Despite inherent challenges, adopting a test-and-learn culture can be undertaken swiftly and with minimal resource investments. Fundamentally, successful transformation is built on a commitment to delivering holistic customer experiences and facilitating cross-team information sharing. In other words, it’s as much about the people and process as it is about the technology itself. Getting a ‘safe to experiment’ culture established, is the first step in utilising experimentation to its full potential.
Establish a “North Star”
Any successful journey towards an improved digital strategy begins with a dedicated North Star metric that’s shared across teams. The idea behind a North Star is to identify the project’s purpose and ambition, and what this means for each team that will be invested in the journey. Once established it will provide direction and alignment, helping teams to track their progress and measure impact, whilst establishing shared accountability. It’s also important that the North Star evolves alongside the project, as with all experimentation, the learnings discovered may alter the direction. The most successful of testing environments is one where the organisation remains on a holistic path to success, encouraging employees to share ideas, questions, insights, and learnings to reach their ultimate goal. The North Star is the light that guides this kind of iterative, agile strategy.
Create a Testing Center of Excellence
Testing teams are under constant pressure to reduce development time without compromising on quality. Investing in a Testing Centre of Excellence (TCoE) that can facilitate this process and ensure testing is maintained as a centralised service across the organisation, will provide all teams with a central point of contact. This core unit can help to standardise the testing processes, formalise metrics, and ensure the required tools, and expertise is provided to give the testing process the maximum chance of success, whilst also coordinating the learnings from any that are less successful. Implemented correctly, a TCoE will maximise the investment in testing, from the perspective of the people, processes, and technology used.
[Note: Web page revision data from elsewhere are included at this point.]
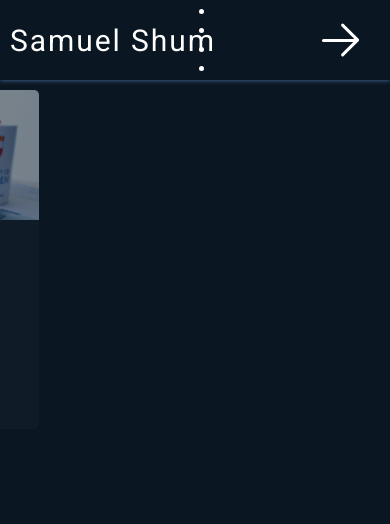
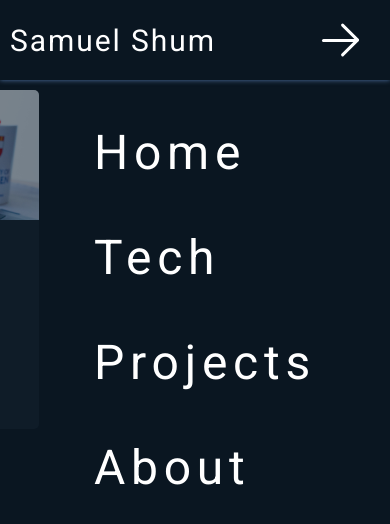
Before and after one commit to samshum90/samshum90.github.io, a React (Create React App) app: page / in a window 390 px wide. Both pictures are taken after a click on the element 340 px from the left and 40 px from the top of the page. Shown: the top 524 px of the page. Built offline with nearby package versions, Linux system fonts and the light colour scheme.

Commit message:
responsive added burger menu

```diff
--- a/src/components/Nav/Link.js
+++ b/src/components/Nav/Link.js
@@ -8,10 +8,10 @@ import {
   SCROLL_OFFSET,
 } from "../../scrollconfig";
 
-const Link = ({ name, navName, index }) => (
+const Link = ({ name, navName, index, isNavOpen }) => (
   <ScrollLink
-    className="nav__bar-item"
-    activeClass="nav__bar-item--active"
+    className={`nav__${isNavOpen ? "list-item" : "bar-item"}`}
+    activeClass={`nav__${isNavOpen ? "list-item--active" : "bar-item--active"}`}
     delay={SCROLL_DELAY}
     duration={SCROLL_DURATION + 150 * index}
     offset={SCROLL_OFFSET}
--- a/src/components/Nav/RightNav.js
+++ b/src/components/Nav/RightNav.js
@@ -7,7 +7,7 @@ import "./nav.scss";
 const RightNav = ({ sections, setIsNavOpen, isNavOpen }) => {
   return (
     <ul
-      className={`nav__list${isNavOpen ? "--active" : ""}`}
+      className={`nav__list ${isNavOpen ? "nav__list--active" : ""}`}
       id="navigation"
       role="menu"
     >
--- a/src/components/Nav/index.js
+++ b/src/components/Nav/index.js
@@ -30,6 +30,7 @@ const Nav = ({ sections, setIsNavOpen, isNavOpen }) => {
             index={index}
             key={name}
             role="none"
+            isNavOpen={isNavOpen}
           >
             {navName}
           </Link>
--- a/src/components/Nav/nav.css
+++ b/src/components/Nav/nav.css
@@ -165,6 +165,10 @@ body {
   opacity: 1;
 }
 
+.nav__list-item--active {
+  color: #5275a8;
+}
+
 .burger {
   height: 3em;
   width: 3em;
@@ -286,7 +290,7 @@ body {
 }
 
 @media (max-width: 750px) {
-  .nav__bar-item {
+  .nav__bar {
     display: none;
   }
   .burger__wrapper {
--- a/src/components/Nav/nav.scss
+++ b/src/components/Nav/nav.scss
@@ -118,6 +118,14 @@
           opacity: 1;
         }
       }
+
+      &--active {
+        color: $theme-color;
+        // &::after {
+        //   filter: grayscale(100%)
+        //     drop-shadow(2px 2px 5px rgba(133, 132, 132, 0.4));
+        // }
+      }
     }
   }
 }
@@ -236,7 +244,7 @@
 }
 
 @media (max-width: 750px) {
-  .nav__bar-item {
+  .nav__bar {
     display: none;
   }
 
```
Also changed, not shown: 1 other file (tests, documents, lock files or other folders).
To remain competitive, forward-thinking organisations need to confront these test-and-learn challenges head-on. This will allow for continued discovery and enable financial institutions to not only keep pace with changing customer demands, but also uncover fresh opportunities to increase innovation and improve customer experience.